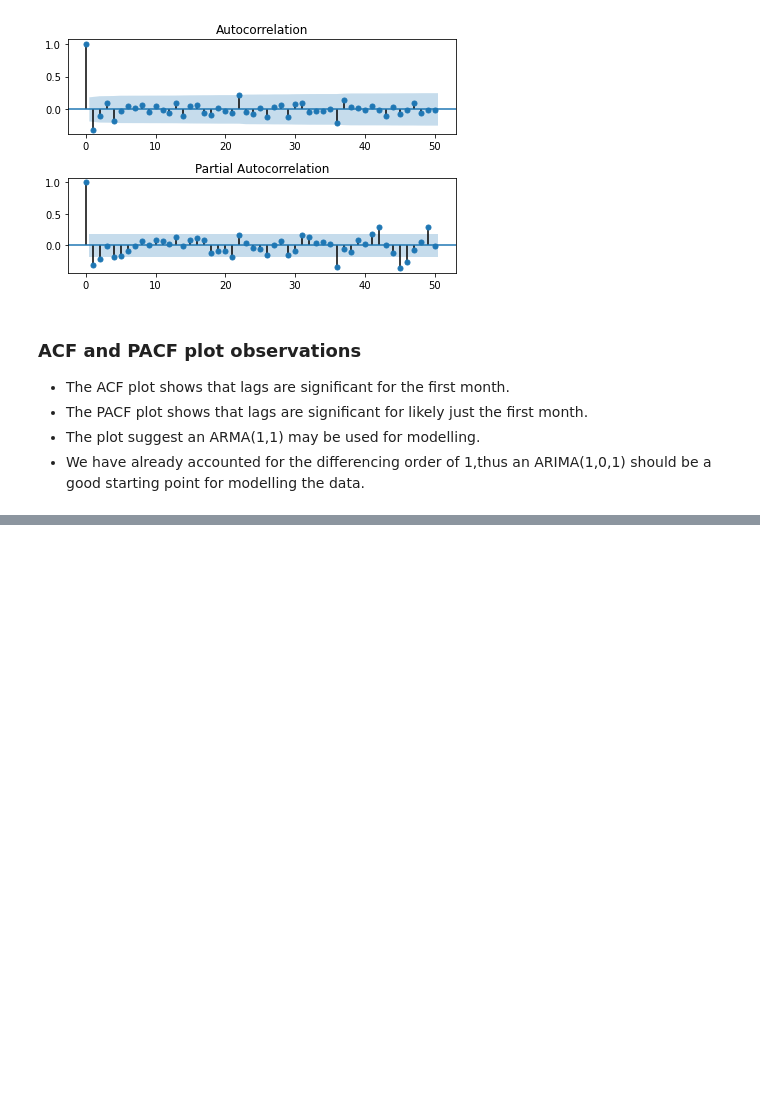
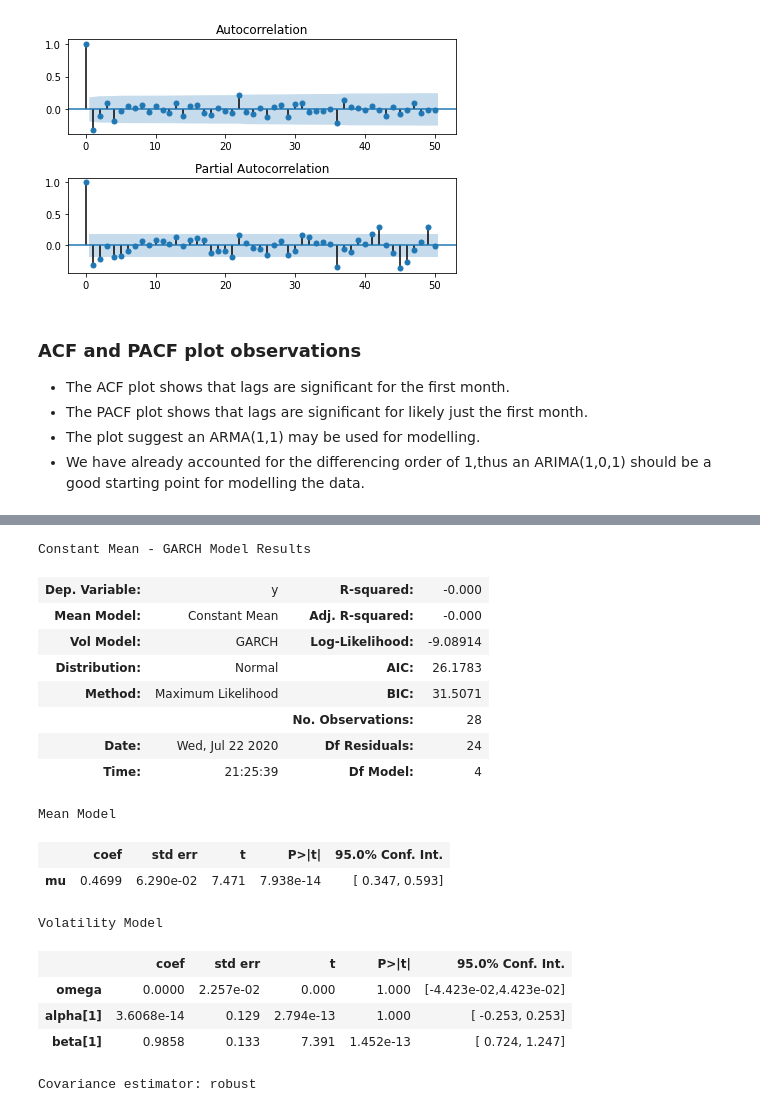
Before and after one commit to grantrzchan/HTX_Armed_Robberies, a Jupyter notebook: HTX_Robberies_ARIMA.ipynb, the cells around one changed output, grey strips where cells are left out. Drawn from its saved outputs; the diff is of its cells as text; code cells hidden in the pictures; blank space fills up the shorter version.

```diff
--- a/HTX_Robberies_ARIMA.ipynb
+++ b/HTX_Robberies_ARIMA.ipynb
@@ -489,0 +525,21 @@ resid_101.hist()
+# %%
+garch_model_fit.summary()
+# %% [output]
+Constant Mean - GARCH Model Results
+| Dep. Variable: | y | R-squared: | -0.000 |
+| Mean Model: | Constant Mean | Adj. R-squared: | -0.000 |
+| Vol Model: | GARCH | Log-Likelihood: | -9.08914 |
+| Distribution: | Normal | AIC: | 26.1783 |
+| Method: | Maximum Likelihood | BIC: | 31.5071 |
+|  |  | No. Observations: | 28 |
+| Date: | Wed, Jul 22 2020 | Df Residuals: | 24 |
+| Time: | 21:25:39 | Df Model: | 4 |
+Mean Model
+|  | coef | std err | t | P>|t| | 95.0% Conf. Int. |
+| mu | 0.4699 | 6.290e-02 | 7.471 | 7.938e-14 | [ 0.347, 0.593] |
+Volatility Model
+|  | coef | std err | t | P>|t| | 95.0% Conf. Int. |
+| omega | 0.0000 | 2.257e-02 | 0.000 | 1.000 | [-4.423e-02,4.423e-02] |
+| alpha[1] | 3.6068e-14 | 0.129 | 2.794e-13 | 1.000 | [ -0.253, 0.253] |
+| beta[1] | 0.9858 | 0.133 | 7.391 | 1.452e-13 | [ 0.724, 1.247] |
+Covariance estimator: robust
```
Also changed, not shown: parts of 17 cells of this notebook.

=====

**Activity:**
Everything in the records above should come back word for word, except the pictures.

**Reply:**
Before and after one commit to grantrzchan/HTX_Armed_Robberies, a Jupyter notebook: HTX_Robberies_ARIMA.ipynb, the cells around one changed output, grey strips where cells are left out. Drawn from its saved outputs; the diff is of its cells as text; code cells hidden in the pictures; blank space fills up the shorter version.

```diff
--- a/HTX_Robberies_ARIMA.ipynb
+++ b/HTX_Robberies_ARIMA.ipynb
@@ -489,0 +525,21 @@ resid_101.hist()
+# %%
+garch_model_fit.summary()
+# %% [output]
+Constant Mean - GARCH Model Results
+| Dep. Variable: | y | R-squared: | -0.000 |
+| Mean Model: | Constant Mean | Adj. R-squared: | -0.000 |
+| Vol Model: | GARCH | Log-Likelihood: | -9.08914 |
+| Distribution: | Normal | AIC: | 26.1783 |
+| Method: | Maximum Likelihood | BIC: | 31.5071 |
+|  |  | No. Observations: | 28 |
+| Date: | Wed, Jul 22 2020 | Df Residuals: | 24 |
+| Time: | 21:25:39 | Df Model: | 4 |
+Mean Model
+|  | coef | std err | t | P>|t| | 95.0% Conf. Int. |
+| mu | 0.4699 | 6.290e-02 | 7.471 | 7.938e-14 | [ 0.347, 0.593] |
+Volatility Model
+|  | coef | std err | t | P>|t| | 95.0% Conf. Int. |
+| omega | 0.0000 | 2.257e-02 | 0.000 | 1.000 | [-4.423e-02,4.423e-02] |
+| alpha[1] | 3.6068e-14 | 0.129 | 2.794e-13 | 1.000 | [ -0.253, 0.253] |
+| beta[1] | 0.9858 | 0.133 | 7.391 | 1.452e-13 | [ 0.724, 1.247] |
+Covariance estimator: robust
```
Also changed, not shown: parts of 17 cells of this notebook.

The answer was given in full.